▶ Assigned task
Output only how many lines below contain "section".

▶ Stored items from a collection
★ ★ ★ ★ ★ ★ ★

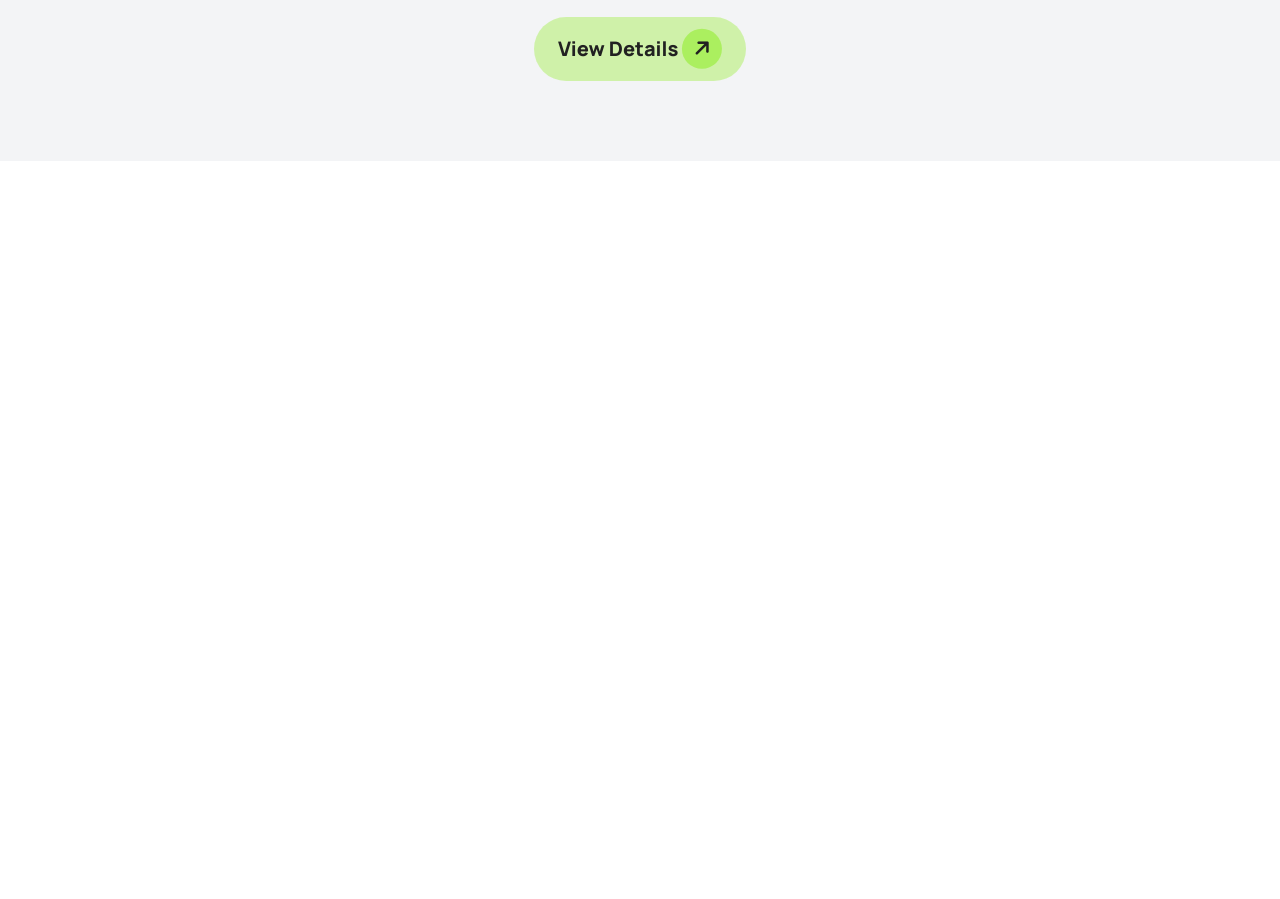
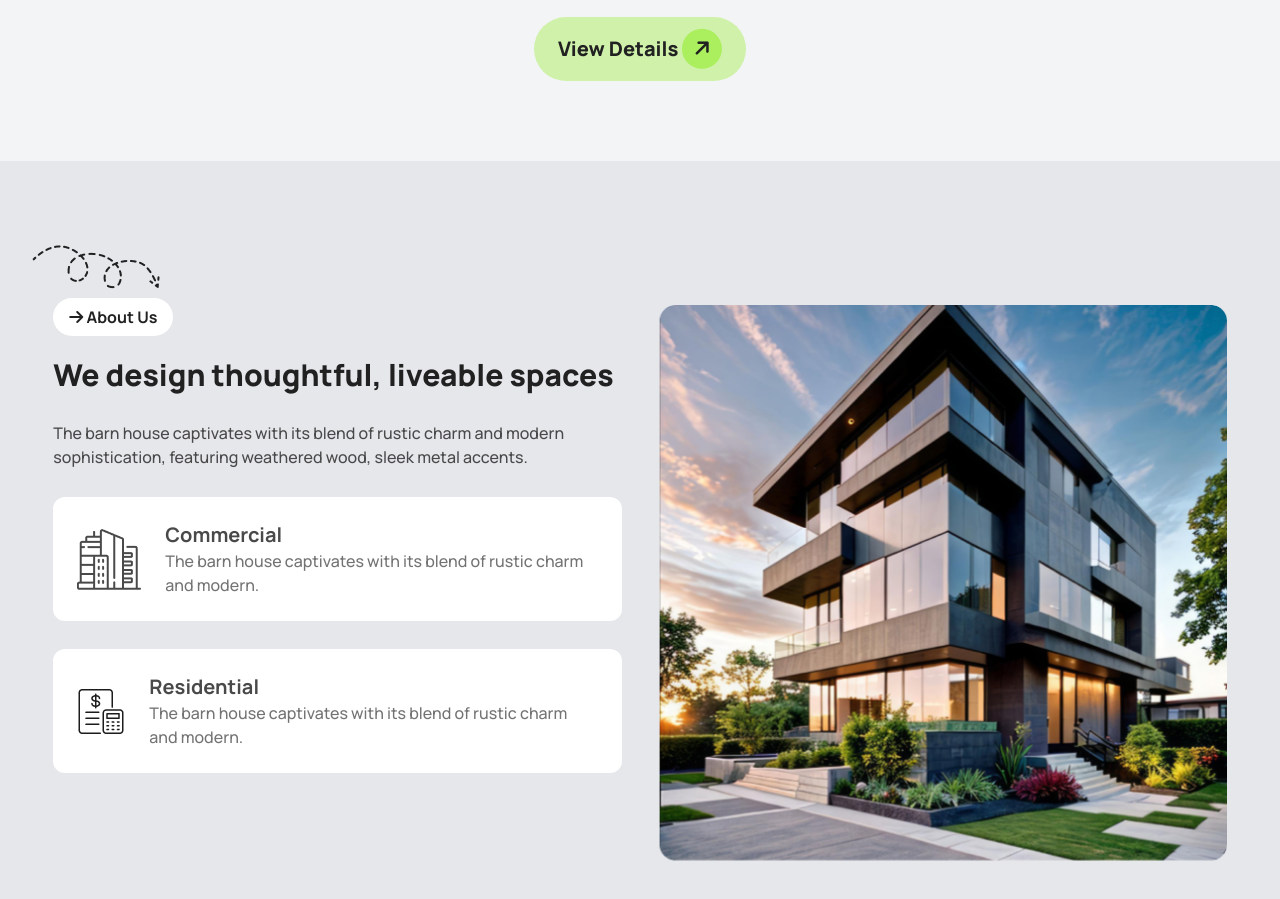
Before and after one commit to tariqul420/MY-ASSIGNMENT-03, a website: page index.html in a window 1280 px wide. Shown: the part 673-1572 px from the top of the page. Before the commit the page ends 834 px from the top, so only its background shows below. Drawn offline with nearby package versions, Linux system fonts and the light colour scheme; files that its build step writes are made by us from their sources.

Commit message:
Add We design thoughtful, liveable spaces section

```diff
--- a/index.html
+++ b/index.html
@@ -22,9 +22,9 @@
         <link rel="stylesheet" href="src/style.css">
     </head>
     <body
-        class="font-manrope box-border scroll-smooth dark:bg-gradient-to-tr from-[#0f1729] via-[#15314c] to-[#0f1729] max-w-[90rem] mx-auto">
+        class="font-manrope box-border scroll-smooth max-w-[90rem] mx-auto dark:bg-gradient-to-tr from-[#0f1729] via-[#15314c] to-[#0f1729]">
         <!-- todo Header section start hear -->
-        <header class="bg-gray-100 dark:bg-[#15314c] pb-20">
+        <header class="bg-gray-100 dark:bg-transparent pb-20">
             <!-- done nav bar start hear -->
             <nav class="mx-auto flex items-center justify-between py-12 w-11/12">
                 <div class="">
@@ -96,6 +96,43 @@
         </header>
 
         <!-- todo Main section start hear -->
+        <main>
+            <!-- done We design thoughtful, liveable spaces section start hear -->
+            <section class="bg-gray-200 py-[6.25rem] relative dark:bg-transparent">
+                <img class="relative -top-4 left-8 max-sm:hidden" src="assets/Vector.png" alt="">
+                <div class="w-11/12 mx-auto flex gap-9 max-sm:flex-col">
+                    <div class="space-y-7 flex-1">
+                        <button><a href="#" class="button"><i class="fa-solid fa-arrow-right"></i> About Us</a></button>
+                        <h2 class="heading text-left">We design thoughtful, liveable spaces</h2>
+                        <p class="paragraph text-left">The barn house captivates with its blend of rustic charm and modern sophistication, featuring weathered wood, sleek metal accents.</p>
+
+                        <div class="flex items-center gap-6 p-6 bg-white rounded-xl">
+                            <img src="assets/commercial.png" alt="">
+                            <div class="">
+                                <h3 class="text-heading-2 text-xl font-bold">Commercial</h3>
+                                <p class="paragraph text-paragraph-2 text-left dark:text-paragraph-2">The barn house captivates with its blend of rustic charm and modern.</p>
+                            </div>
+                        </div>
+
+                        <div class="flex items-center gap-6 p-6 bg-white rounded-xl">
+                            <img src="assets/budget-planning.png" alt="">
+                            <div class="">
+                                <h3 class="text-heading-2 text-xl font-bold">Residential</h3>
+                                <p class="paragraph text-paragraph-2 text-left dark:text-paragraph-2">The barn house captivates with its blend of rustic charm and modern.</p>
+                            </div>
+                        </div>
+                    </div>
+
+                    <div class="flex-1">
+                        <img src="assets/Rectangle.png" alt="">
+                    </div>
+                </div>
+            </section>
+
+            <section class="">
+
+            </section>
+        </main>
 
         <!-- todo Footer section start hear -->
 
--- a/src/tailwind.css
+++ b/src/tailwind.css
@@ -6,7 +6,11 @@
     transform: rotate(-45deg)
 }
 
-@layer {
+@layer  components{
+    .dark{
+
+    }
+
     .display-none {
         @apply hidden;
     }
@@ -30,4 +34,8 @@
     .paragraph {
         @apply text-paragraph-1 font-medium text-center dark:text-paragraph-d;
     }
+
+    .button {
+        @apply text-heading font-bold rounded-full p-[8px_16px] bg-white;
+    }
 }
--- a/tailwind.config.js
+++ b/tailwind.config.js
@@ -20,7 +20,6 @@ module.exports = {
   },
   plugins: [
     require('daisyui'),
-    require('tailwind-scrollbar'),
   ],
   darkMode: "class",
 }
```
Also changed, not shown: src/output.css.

★ ★ ★ ★ ★ ★ ★

▶ Result of this exercise
9